Below are the records. Gather each line that holds "column".

:: Record set

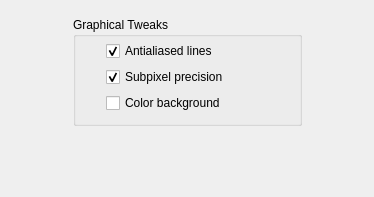
This is krita/plugins/paintops/hatching/wdghatchingpreferences.ui in KDE/krita as Qt 5 draws it before an edit. The edited form follows.
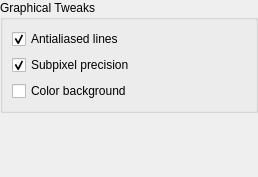
This is the edited form.

Commit message:
Make config UI of Hatching brush preferences more consistent
Before
* had parts centered horizontally

thanks boud for review

```diff
--- a/krita/plugins/paintops/hatching/wdghatchingpreferences.ui
+++ b/krita/plugins/paintops/hatching/wdghatchingpreferences.ui
@@ -6,74 +6,25 @@
    <rect>
     <x>0</x>
     <y>0</y>
-    <width>374</width>
-    <height>197</height>
+    <width>258</width>
+    <height>177</height>
    </rect>
   </property>
-  <property name="minimumSize">
-   <size>
-    <width>240</width>
-    <height>170</height>
-   </size>
+  <property name="sizePolicy">
+   <sizepolicy hsizetype="Preferred" vsizetype="Preferred">
+    <horstretch>0</horstretch>
+    <verstretch>0</verstretch>
+   </sizepolicy>
   </property>
-  <layout class="QGridLayout" name="gridLayout">
-   <property name="leftMargin">
-    <number>15</number>
+  <layout class="QVBoxLayout" name="verticalLayout">
+   <property name="margin">
+    <number>0</number>
    </property>
-   <property name="topMargin">
-    <number>17</number>
-   </property>
-   <property name="rightMargin">
-    <number>15</number>
-   </property>
-   <property name="bottomMargin">
-    <number>10</number>
-   </property>
-   <item row="1" column="1">
-    <spacer name="verticalSpacer">
-     <property name="orientation">
-      <enum>Qt::Vertical</enum>
-     </property>
-     <property name="sizeHint" stdset="0">
-      <size>
-       <width>20</width>
-       <height>40</height>
-      </size>
-     </property>
-    </spacer>
-   </item>
-   <item row="0" column="1">
+   <item>
     <widget class="QGroupBox" name="groupBox_2">
      <property name="title">
       <string>Graphical Tweaks</string>
      </property>
-     <layout class="QHBoxLayout" name="horizontalLayout_2" stretch="1,8,1">
-      <property name="leftMargin">
-       <number>10</number>
-      </property>
-      <property name="topMargin">
-       <number>4</number>
-      </property>
-      <property name="rightMargin">
-       <number>10</number>
-      </property>
-      <property name="bottomMargin">
-       <number>10</number>
-      </property>
-      <item>
-       <spacer name="horizontalSpacer_3">
-        <property name="orientation">
-         <enum>Qt::Horizontal</enum>
-        </property>
-        <property name="sizeHint" stdset="0">
-         <size>
-          <width>40</width>
-          <height>20</height>
-         </size>
-        </property>
-       </spacer>
-      </item>
-      <item>
        <layout class="QVBoxLayout" name="verticalLayout_2">
         <item>
          <widget class="QCheckBox" name="antialiasCheckBox">
@@ -103,45 +54,17 @@
          </widget>
         </item>
        </layout>
-      </item>
-      <item>
-       <spacer name="horizontalSpacer_4">
-        <property name="orientation">
-         <enum>Qt::Horizontal</enum>
-        </property>
-        <property name="sizeHint" stdset="0">
-         <size>
-          <width>40</width>
-          <height>20</height>
-         </size>
-        </property>
-       </spacer>
-      </item>
-     </layout>
     </widget>
    </item>
-   <item row="0" column="0">
-    <spacer name="horizontalSpacer">
+   <item>
+    <spacer name="verticalSpacer">
      <property name="orientation">
-      <enum>Qt::Horizontal</enum>
+      <enum>Qt::Vertical</enum>
      </property>
      <property name="sizeHint" stdset="0">
       <size>
-       <width>40</width>
-       <height>20</height>
-      </size>
-     </property>
-    </spacer>
-   </item>
-   <item row="0" column="2">
-    <spacer name="horizontalSpacer_2">
-     <property name="orientation">
-      <enum>Qt::Horizontal</enum>
-     </property>
-     <property name="sizeHint" stdset="0">
-      <size>
-       <width>40</width>
-       <height>20</height>
+       <width>0</width>
+       <height>0</height>
       </size>
      </property>
     </spacer>
```
Lines whose indentation alone changed are shown as unchanged.
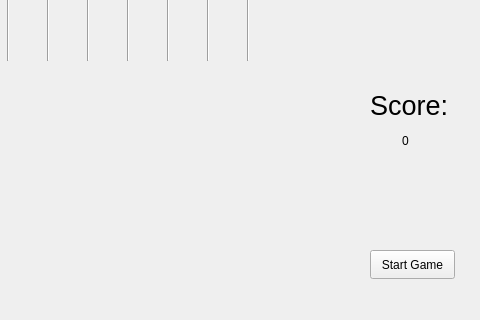
The window that widget.ui (Morales1235/Tetris) describes before a commit, drawn with Qt 5; both pictures show x 120 to 600 and y 280 to 600 of the 600 by 600 pixel window.
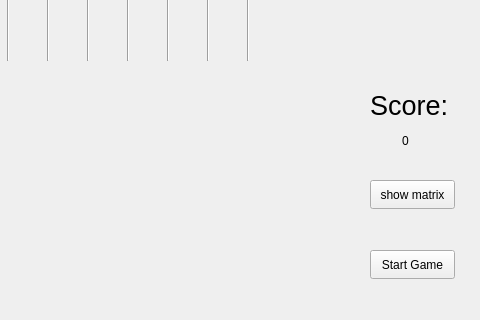
The same window after the commit.

Patch:
```diff
--- a/widget.ui
+++ b/widget.ui
@@ -190,6 +190,19 @@
     <set>Qt::AlignCenter</set>
    </property>
   </widget>
+  <widget class="QPushButton" name="matrixButton">
+   <property name="geometry">
+    <rect>
+     <x>490</x>
+     <y>460</y>
+     <width>85</width>
+     <height>29</height>
+    </rect>
+   </property>
+   <property name="text">
+    <string>show matrix</string>
+   </property>
+  </widget>
  </widget>
  <layoutdefault spacing="6" margin="11"/>
  <resources/>
```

::::

• _Response box_
-   <item row="1" column="1">
-   <item row="0" column="1">
-   <item row="0" column="0">
-   <item row="0" column="2">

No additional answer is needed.